Universities must address this, as such bias is being allowed to move unchallenged into the workplace when students graduate.
New research in American Sociological Review has shown that university hiring committees actively consider women’s - but not men’s - relationship status when selecting successful candidates.
In Australia, only 25 per cent of professors are women and women earn 15 per cent less, on average, than their male counterparts across the higher education sector. To see what is happening elsewhere, check out Gendered Success in Higher Education: Global Perspectives.
More research on conferences as 'chilly climates' for women, links male dominated conferences and sexism - as signalling norms for academic disciplines - to women's decisions to leave academia, or not pursue careers in academia.

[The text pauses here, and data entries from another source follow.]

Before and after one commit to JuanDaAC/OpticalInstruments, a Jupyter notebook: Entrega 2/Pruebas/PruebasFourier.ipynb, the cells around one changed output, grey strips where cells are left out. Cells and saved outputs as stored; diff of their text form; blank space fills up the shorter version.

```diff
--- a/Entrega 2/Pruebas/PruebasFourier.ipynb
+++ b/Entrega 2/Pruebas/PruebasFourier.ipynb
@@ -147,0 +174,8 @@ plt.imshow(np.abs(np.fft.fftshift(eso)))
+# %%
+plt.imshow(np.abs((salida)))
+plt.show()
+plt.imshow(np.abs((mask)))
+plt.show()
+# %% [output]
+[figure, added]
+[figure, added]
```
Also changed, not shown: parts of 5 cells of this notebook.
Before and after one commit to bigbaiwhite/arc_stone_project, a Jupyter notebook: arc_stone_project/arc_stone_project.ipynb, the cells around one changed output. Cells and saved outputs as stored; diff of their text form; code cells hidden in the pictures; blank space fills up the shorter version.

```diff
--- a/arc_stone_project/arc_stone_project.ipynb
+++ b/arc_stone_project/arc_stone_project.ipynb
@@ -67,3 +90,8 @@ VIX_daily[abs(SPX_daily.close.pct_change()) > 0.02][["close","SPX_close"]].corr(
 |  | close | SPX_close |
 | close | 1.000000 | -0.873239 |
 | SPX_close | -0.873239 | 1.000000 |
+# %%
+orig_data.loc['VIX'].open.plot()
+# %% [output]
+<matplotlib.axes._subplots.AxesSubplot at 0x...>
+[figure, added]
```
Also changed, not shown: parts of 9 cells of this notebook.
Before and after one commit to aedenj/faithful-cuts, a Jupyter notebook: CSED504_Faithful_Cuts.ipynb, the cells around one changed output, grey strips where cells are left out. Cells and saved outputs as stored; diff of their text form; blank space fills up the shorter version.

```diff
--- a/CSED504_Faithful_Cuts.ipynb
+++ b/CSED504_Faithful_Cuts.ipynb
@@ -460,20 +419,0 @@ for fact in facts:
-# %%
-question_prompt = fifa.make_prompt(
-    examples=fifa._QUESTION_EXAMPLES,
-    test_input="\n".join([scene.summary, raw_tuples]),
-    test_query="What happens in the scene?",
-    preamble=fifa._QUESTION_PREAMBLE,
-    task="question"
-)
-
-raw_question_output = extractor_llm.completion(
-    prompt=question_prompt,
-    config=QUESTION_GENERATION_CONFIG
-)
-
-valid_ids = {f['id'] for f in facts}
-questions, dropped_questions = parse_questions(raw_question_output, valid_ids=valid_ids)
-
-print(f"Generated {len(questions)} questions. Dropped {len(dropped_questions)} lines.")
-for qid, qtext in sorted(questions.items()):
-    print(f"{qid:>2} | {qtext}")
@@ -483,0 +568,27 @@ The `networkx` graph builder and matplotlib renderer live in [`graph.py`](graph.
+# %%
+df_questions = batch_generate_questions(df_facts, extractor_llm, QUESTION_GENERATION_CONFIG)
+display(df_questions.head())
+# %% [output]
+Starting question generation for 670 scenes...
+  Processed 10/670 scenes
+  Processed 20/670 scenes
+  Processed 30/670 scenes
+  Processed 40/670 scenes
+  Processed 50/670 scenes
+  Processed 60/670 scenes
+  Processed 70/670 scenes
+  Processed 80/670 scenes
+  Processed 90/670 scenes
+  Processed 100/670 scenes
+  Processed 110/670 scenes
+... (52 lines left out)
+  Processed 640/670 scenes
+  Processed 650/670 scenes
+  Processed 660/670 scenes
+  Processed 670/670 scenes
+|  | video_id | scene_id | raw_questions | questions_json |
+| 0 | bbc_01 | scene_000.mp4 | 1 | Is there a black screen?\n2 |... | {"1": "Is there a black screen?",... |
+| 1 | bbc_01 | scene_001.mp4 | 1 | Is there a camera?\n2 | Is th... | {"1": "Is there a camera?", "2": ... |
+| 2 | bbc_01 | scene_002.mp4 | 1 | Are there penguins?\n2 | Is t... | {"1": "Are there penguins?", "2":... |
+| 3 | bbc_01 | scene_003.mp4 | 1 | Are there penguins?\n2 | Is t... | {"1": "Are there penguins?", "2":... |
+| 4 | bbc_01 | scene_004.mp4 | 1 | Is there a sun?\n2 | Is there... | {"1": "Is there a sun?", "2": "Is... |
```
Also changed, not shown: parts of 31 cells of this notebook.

And, finally, #MeToo has rattled the academy from US and the UK, to India and China, showing how commonplace the experience of sexual harassment is for women in higher education, and how little is often done to address it. #MeTooPhD has highlighted, in particular, the issues of sexism, sexual harassment and abuse faced by female graduate students.